My design process started roughly reproducing the sequence logos. This helped to understand the statistics behind the calculation of the sequence logos.
Then, I wanted to explore the concept of the sequential conservation. I started to explore other visual encoding options. I refer to this process as “sketching with data.” First, I started to use the frequency instead of the information content. Each position is represented by a bar and the bar is divided based on the frequency of amino acids. The bars are also sorted based on the frequency. This is similar to the consensus logo representation.
Then, I introduced small gaps of the same size between each division, which resulted in the following image.
To check if there is any sequential conservation at all, I drew bands / ribbons between each bar segment-based on the sequential conservation. Then, it became quite obvious that there IS sequential conservation and it also indicated that there may be some potential subfamilies within a set.
The view above was already getting interesting when I took away the use of color and letters of varying heights. Then, I looked for other ways to even simplify further. The below is another idea to encode the frequency in the area of a circle, instead of using bar heights.
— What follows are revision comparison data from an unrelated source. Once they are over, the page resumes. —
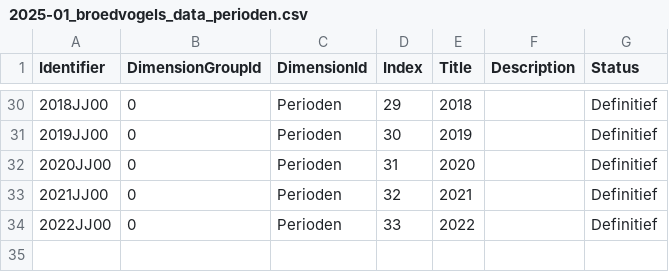
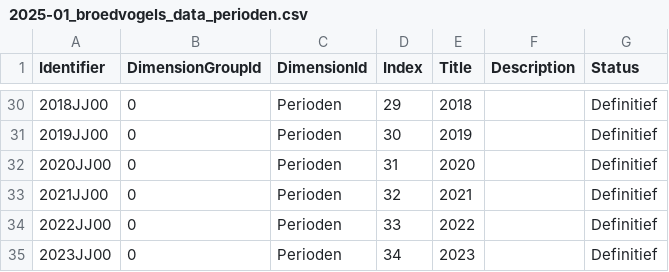
Before and after one commit to Willem-Jelle/Visualizations, a CSV file: 2025-01_broedvogels/2025-01_broedvogels_data_perioden.csv, drawn as a sheet; only a part is shown, gaps mark what is left out.

```diff
--- a/2025-01_broedvogels/2025-01_broedvogels_data_perioden.csv
+++ b/2025-01_broedvogels/2025-01_broedvogels_data_perioden.csv
@@ -34 +34,2 @@ Identifier;DimensionGroupId;DimensionId;Index;Title;Description;Status
 2022JJ00;0;Perioden;33;2022;;Definitief
+2023JJ00;0;Perioden;34;2023;;Definitief
```
Also changed, not shown: 2025-01_broedvogels/2025-01_broedvogels_data_broedvogels.csv, 5 other files.
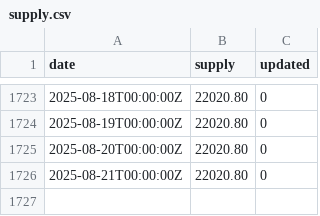
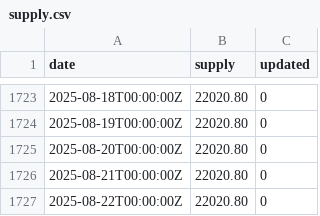
Before and after one commit to xh3b4sd/money-supply, a CSV file: supply.csv, drawn as a sheet; only a part is shown, gaps mark what is left out; the diff names each change by its address in the sheet, - before the commit and + after, or states it on an @@ line.

Commit message:
update supply.csv

```diff
--- a/supply.csv
+++ b/supply.csv
+row 1727: 2025-08-22T00:00:00Z | 22020.80 | 0
```
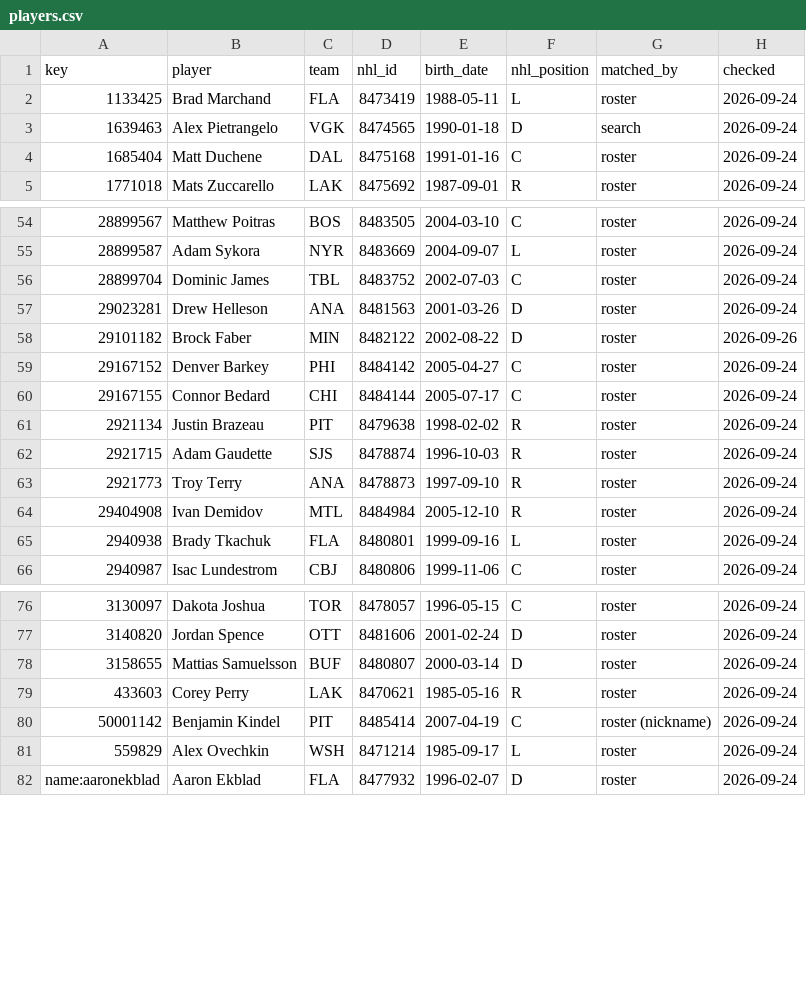
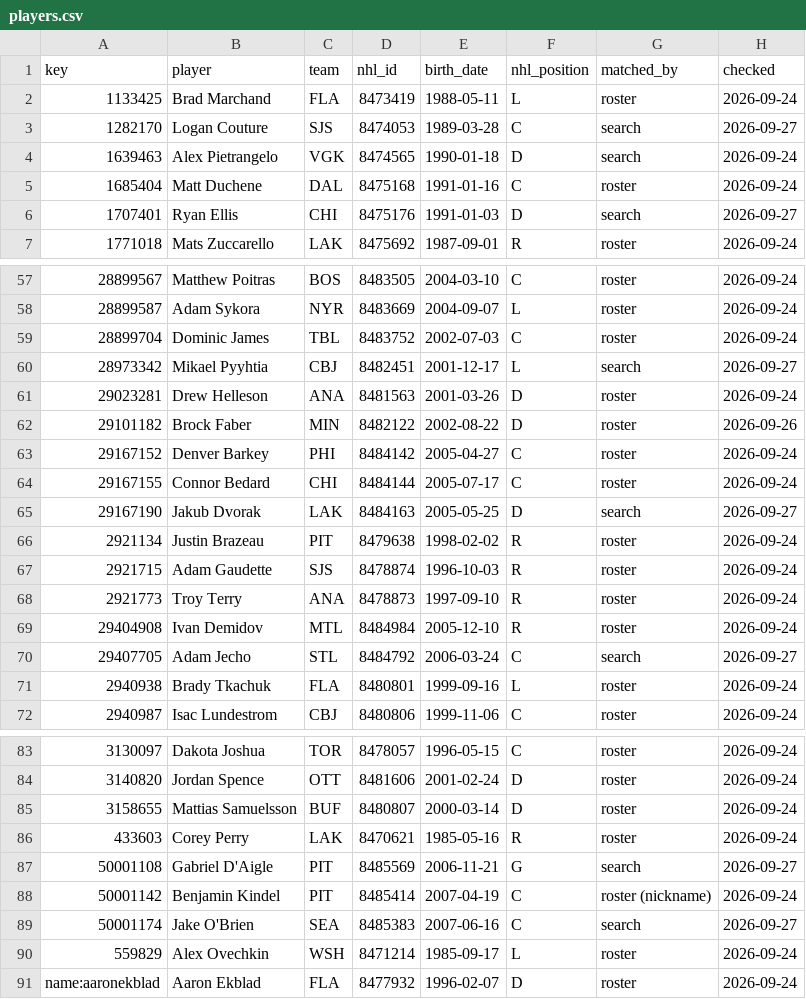
Before and after one commit to ajpayzant/NHL-Injury-Tool, a CSV file: data/nhl/players.csv, drawn as a sheet; only a part is shown, gaps mark what is left out; the diff covers the shown part only.

```diff
--- a/data/nhl/players.csv
+++ b/data/nhl/players.csv
@@ -2,4 +2,6 @@ key,player,team,nhl_id,birth_date,nhl_position,matched_by,checked
 1133425,Brad Marchand,FLA,8473419,1988-05-11,L,roster,2026-09-24
+1282170,Logan Couture,SJS,8474053,1989-03-28,C,search,2026-09-27
 1639463,Alex Pietrangelo,VGK,8474565,1990-01-18,D,search,2026-09-24
 1685404,Matt Duchene,DAL,8475168,1991-01-16,C,roster,2026-09-24
+1707401,Ryan Ellis,CHI,8475176,1991-01-03,D,search,2026-09-27
 1771018,Mats Zuccarello,LAK,8475692,1987-09-01,R,roster,2026-09-24
@@ -56,2 +59,3 @@ key,player,team,nhl_id,birth_date,nhl_position,matched_by,checked
 28899704,Dominic James,TBL,8483752,2002-07-03,C,roster,2026-09-24
+28973342,Mikael Pyyhtia,CBJ,8482451,2001-12-17,L,search,2026-09-27
 29023281,Drew Helleson,ANA,8481563,2001-03-26,D,roster,2026-09-24
@@ -60,2 +64,3 @@ key,player,team,nhl_id,birth_date,nhl_position,matched_by,checked
 29167155,Connor Bedard,CHI,8484144,2005-07-17,C,roster,2026-09-24
+29167190,Jakub Dvorak,LAK,8484163,2005-05-25,D,search,2026-09-27
 2921134,Justin Brazeau,PIT,8479638,1998-02-02,R,roster,2026-09-24
@@ -64,2 +69,3 @@ key,player,team,nhl_id,birth_date,nhl_position,matched_by,checked
 29404908,Ivan Demidov,MTL,8484984,2005-12-10,R,roster,2026-09-24
+29407705,Adam Jecho,STL,8484792,2006-03-24,C,search,2026-09-27
 2940938,Brady Tkachuk,FLA,8480801,1999-09-16,L,roster,2026-09-24
@@ -79,3 +86,5 @@ key,player,team,nhl_id,birth_date,nhl_position,matched_by,checked
 433603,Corey Perry,LAK,8470621,1985-05-16,R,roster,2026-09-24
+50001108,Gabriel D'Aigle,PIT,8485569,2006-11-21,G,search,2026-09-27
 50001142,Benjamin Kindel,PIT,8485414,2007-04-19,C,roster (nickname),2026-09-24
+50001174,Jake O'Brien,SEA,8485383,2007-06-16,C,search,2026-09-27
 559829,Alex Ovechkin,WSH,8471214,1985-09-17,L,roster,2026-09-24
```
Also changed, not shown: 2 added rows elsewhere in this file, data/injuries.csv, data/runs.csv, 2 other files.
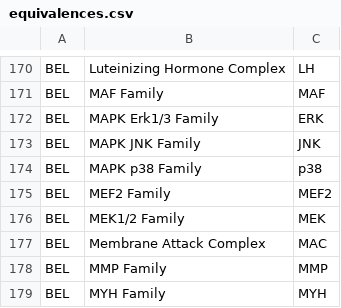
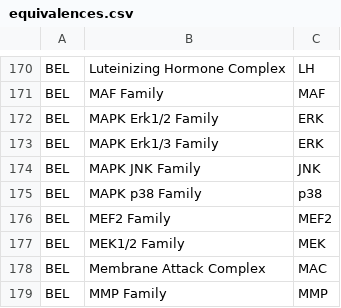
Before and after one commit to johnbachman/famplex, a CSV file: equivalences.csv, drawn as a sheet; only a part is shown, gaps mark what is left out; the shorter side is filled out with more unchanged rows; the diff names each change by its address in the sheet, - before the commit and + after, or states it on an @@ line.

Commit message:
Add ERK1/2 for BEL v1.0 compatibility

```diff
--- a/equivalences.csv
+++ b/equivalences.csv
+row 172: BEL | MAPK Erk1/2 Family | ERK
```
To compare two sets, then I thought, I could turn each circle into a pie chart. In the view below, I am highlighting one set in green. This view was useful for spotting positions that are different between two sets, for example position 24. And, those relatively large circles with split coloring indicated that both sets shared the same amino acid at the position. However, I didn’t find the split of the circle an intuitive visual encoding for a “common” amino acid.
Then, I returned to the previous bar representation, which is basically the Parallel Sets presentation. I introduced a bar at the beginning to indicate that there are two sets to start with: gram positive and negative. I thought it looked nice actually without all the letters shown all the time. If you are looking for the patter of the similarity or difference, the user does not have to know the identity of every single amino acid while comparing two sets.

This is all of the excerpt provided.